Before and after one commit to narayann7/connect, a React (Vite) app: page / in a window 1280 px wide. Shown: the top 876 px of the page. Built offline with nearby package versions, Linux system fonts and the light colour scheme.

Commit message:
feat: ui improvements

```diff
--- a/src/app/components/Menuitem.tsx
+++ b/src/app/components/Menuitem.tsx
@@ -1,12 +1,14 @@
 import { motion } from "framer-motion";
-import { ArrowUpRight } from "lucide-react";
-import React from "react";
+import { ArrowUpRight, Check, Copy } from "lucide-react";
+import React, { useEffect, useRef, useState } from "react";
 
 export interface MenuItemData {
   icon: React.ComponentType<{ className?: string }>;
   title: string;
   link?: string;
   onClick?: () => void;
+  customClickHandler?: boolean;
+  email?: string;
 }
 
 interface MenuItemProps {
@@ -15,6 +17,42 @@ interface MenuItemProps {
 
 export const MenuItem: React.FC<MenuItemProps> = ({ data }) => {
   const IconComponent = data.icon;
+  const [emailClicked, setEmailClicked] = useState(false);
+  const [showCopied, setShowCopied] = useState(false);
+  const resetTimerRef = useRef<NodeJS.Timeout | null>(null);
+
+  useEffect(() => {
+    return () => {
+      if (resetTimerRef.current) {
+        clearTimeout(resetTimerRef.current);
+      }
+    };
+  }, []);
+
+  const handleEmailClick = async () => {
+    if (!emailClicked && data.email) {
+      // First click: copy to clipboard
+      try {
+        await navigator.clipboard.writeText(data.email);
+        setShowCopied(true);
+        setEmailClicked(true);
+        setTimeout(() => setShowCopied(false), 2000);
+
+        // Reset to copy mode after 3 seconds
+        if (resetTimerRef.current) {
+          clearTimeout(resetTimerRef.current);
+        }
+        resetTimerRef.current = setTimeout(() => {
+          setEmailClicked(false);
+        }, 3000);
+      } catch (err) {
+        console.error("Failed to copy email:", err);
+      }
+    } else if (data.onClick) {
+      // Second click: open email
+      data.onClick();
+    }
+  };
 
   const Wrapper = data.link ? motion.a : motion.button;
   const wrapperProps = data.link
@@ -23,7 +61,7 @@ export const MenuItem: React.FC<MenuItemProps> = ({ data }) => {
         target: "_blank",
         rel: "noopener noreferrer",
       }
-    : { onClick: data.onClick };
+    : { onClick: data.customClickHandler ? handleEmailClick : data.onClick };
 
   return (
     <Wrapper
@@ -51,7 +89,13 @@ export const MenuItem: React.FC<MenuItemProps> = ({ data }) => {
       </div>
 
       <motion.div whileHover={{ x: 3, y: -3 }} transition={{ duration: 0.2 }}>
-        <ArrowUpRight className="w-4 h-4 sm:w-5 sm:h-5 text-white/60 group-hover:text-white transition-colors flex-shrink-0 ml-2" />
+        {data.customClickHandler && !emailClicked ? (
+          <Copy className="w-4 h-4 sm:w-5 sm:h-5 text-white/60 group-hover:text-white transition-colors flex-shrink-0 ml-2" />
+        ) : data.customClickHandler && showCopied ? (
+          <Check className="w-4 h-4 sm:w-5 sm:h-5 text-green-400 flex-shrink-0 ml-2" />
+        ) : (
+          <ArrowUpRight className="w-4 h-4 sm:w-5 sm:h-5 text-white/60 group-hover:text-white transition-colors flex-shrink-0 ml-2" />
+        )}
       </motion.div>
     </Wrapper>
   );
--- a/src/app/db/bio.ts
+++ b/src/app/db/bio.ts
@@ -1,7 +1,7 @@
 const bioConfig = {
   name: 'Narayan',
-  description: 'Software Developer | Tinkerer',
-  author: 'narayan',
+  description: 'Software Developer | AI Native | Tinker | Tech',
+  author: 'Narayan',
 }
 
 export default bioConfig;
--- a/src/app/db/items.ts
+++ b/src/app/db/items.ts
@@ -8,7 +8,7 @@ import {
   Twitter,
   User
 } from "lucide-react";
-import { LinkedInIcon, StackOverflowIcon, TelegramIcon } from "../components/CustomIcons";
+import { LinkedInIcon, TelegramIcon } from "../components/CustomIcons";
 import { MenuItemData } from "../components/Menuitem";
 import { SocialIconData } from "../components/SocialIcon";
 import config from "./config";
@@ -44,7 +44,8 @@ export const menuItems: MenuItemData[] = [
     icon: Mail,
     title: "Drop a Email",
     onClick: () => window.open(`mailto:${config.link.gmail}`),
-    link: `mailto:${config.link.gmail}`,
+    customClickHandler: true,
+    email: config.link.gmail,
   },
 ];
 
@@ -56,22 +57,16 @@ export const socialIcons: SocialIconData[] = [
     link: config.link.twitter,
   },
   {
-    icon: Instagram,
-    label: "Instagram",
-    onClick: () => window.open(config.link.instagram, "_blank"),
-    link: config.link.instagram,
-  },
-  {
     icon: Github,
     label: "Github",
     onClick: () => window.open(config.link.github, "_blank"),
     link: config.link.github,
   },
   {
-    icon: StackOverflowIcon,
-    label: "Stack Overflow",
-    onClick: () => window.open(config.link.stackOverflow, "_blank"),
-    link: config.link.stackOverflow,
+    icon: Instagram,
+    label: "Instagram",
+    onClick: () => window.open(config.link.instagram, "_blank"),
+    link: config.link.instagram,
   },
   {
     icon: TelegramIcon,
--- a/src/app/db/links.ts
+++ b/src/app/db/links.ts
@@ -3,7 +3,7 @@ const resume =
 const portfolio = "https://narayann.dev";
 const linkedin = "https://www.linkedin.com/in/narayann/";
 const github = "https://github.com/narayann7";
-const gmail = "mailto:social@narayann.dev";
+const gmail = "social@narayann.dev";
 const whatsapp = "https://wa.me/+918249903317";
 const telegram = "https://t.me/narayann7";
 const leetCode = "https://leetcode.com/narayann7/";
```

::::

Every record should be output precisely as it was given.

» Answer area:
Before and after one commit to narayann7/connect, a React (Vite) app: page / in a window 1280 px wide. Shown: the top 876 px of the page. Built offline with nearby package versions, Linux system fonts and the light colour scheme.

Commit message:
feat: ui improvements

```diff
--- a/src/app/components/Menuitem.tsx
+++ b/src/app/components/Menuitem.tsx
@@ -1,12 +1,14 @@
 import { motion } from "framer-motion";
-import { ArrowUpRight } from "lucide-react";
-import React from "react";
+import { ArrowUpRight, Check, Copy } from "lucide-react";
+import React, { useEffect, useRef, useState } from "react";
 
 export interface MenuItemData {
   icon: React.ComponentType<{ className?: string }>;
   title: string;
   link?: string;
   onClick?: () => void;
+  customClickHandler?: boolean;
+  email?: string;
 }
 
 interface MenuItemProps {
@@ -15,6 +17,42 @@ interface MenuItemProps {
 
 export const MenuItem: React.FC<MenuItemProps> = ({ data }) => {
   const IconComponent = data.icon;
+  const [emailClicked, setEmailClicked] = useState(false);
+  const [showCopied, setShowCopied] = useState(false);
+  const resetTimerRef = useRef<NodeJS.Timeout | null>(null);
+
+  useEffect(() => {
+    return () => {
+      if (resetTimerRef.current) {
+        clearTimeout(resetTimerRef.current);
+      }
+    };
+  }, []);
+
+  const handleEmailClick = async () => {
+    if (!emailClicked && data.email) {
+      // First click: copy to clipboard
+      try {
+        await navigator.clipboard.writeText(data.email);
+        setShowCopied(true);
+        setEmailClicked(true);
+        setTimeout(() => setShowCopied(false), 2000);
+
+        // Reset to copy mode after 3 seconds
+        if (resetTimerRef.current) {
+          clearTimeout(resetTimerRef.current);
+        }
+        resetTimerRef.current = setTimeout(() => {
+          setEmailClicked(false);
+        }, 3000);
+      } catch (err) {
+        console.error("Failed to copy email:", err);
+      }
+    } else if (data.onClick) {
+      // Second click: open email
+      data.onClick();
+    }
+  };
 
   const Wrapper = data.link ? motion.a : motion.button;
   const wrapperProps = data.link
@@ -23,7 +61,7 @@ export const MenuItem: React.FC<MenuItemProps> = ({ data }) => {
         target: "_blank",
         rel: "noopener noreferrer",
       }
-    : { onClick: data.onClick };
+    : { onClick: data.customClickHandler ? handleEmailClick : data.onClick };
 
   return (
     <Wrapper
@@ -51,7 +89,13 @@ export const MenuItem: React.FC<MenuItemProps> = ({ data }) => {
       </div>
 
       <motion.div whileHover={{ x: 3, y: -3 }} transition={{ duration: 0.2 }}>
-        <ArrowUpRight className="w-4 h-4 sm:w-5 sm:h-5 text-white/60 group-hover:text-white transition-colors flex-shrink-0 ml-2" />
+        {data.customClickHandler && !emailClicked ? (
+          <Copy className="w-4 h-4 sm:w-5 sm:h-5 text-white/60 group-hover:text-white transition-colors flex-shrink-0 ml-2" />
+        ) : data.customClickHandler && showCopied ? (
+          <Check className="w-4 h-4 sm:w-5 sm:h-5 text-green-400 flex-shrink-0 ml-2" />
+        ) : (
+          <ArrowUpRight className="w-4 h-4 sm:w-5 sm:h-5 text-white/60 group-hover:text-white transition-colors flex-shrink-0 ml-2" />
+        )}
       </motion.div>
     </Wrapper>
   );
--- a/src/app/db/bio.ts
+++ b/src/app/db/bio.ts
@@ -1,7 +1,7 @@
 const bioConfig = {
   name: 'Narayan',
-  description: 'Software Developer | Tinkerer',
-  author: 'narayan',
+  description: 'Software Developer | AI Native | Tinker | Tech',
+  author: 'Narayan',
 }
 
 export default bioConfig;
--- a/src/app/db/items.ts
+++ b/src/app/db/items.ts
@@ -8,7 +8,7 @@ import {
   Twitter,
   User
 } from "lucide-react";
-import { LinkedInIcon, StackOverflowIcon, TelegramIcon } from "../components/CustomIcons";
+import { LinkedInIcon, TelegramIcon } from "../components/CustomIcons";
 import { MenuItemData } from "../components/Menuitem";
 import { SocialIconData } from "../components/SocialIcon";
 import config from "./config";
@@ -44,7 +44,8 @@ export const menuItems: MenuItemData[] = [
     icon: Mail,
     title: "Drop a Email",
     onClick: () => window.open(`mailto:${config.link.gmail}`),
-    link: `mailto:${config.link.gmail}`,
+    customClickHandler: true,
+    email: config.link.gmail,
   },
 ];
 
@@ -56,22 +57,16 @@ export const socialIcons: SocialIconData[] = [
     link: config.link.twitter,
   },
   {
-    icon: Instagram,
-    label: "Instagram",
-    onClick: () => window.open(config.link.instagram, "_blank"),
-    link: config.link.instagram,
-  },
-  {
     icon: Github,
     label: "Github",
     onClick: () => window.open(config.link.github, "_blank"),
     link: config.link.github,
   },
   {
-    icon: StackOverflowIcon,
-    label: "Stack Overflow",
-    onClick: () => window.open(config.link.stackOverflow, "_blank"),
-    link: config.link.stackOverflow,
+    icon: Instagram,
+    label: "Instagram",
+    onClick: () => window.open(config.link.instagram, "_blank"),
+    link: config.link.instagram,
   },
   {
     icon: TelegramIcon,
--- a/src/app/db/links.ts
+++ b/src/app/db/links.ts
@@ -3,7 +3,7 @@ const resume =
 const portfolio = "https://narayann.dev";
 const linkedin = "https://www.linkedin.com/in/narayann/";
 const github = "https://github.com/narayann7";
-const gmail = "mailto:social@narayann.dev";
+const gmail = "social@narayann.dev";
 const whatsapp = "https://wa.me/+918249903317";
 const telegram = "https://t.me/narayann7";
 const leetCode = "https://leetcode.com/narayann7/";
```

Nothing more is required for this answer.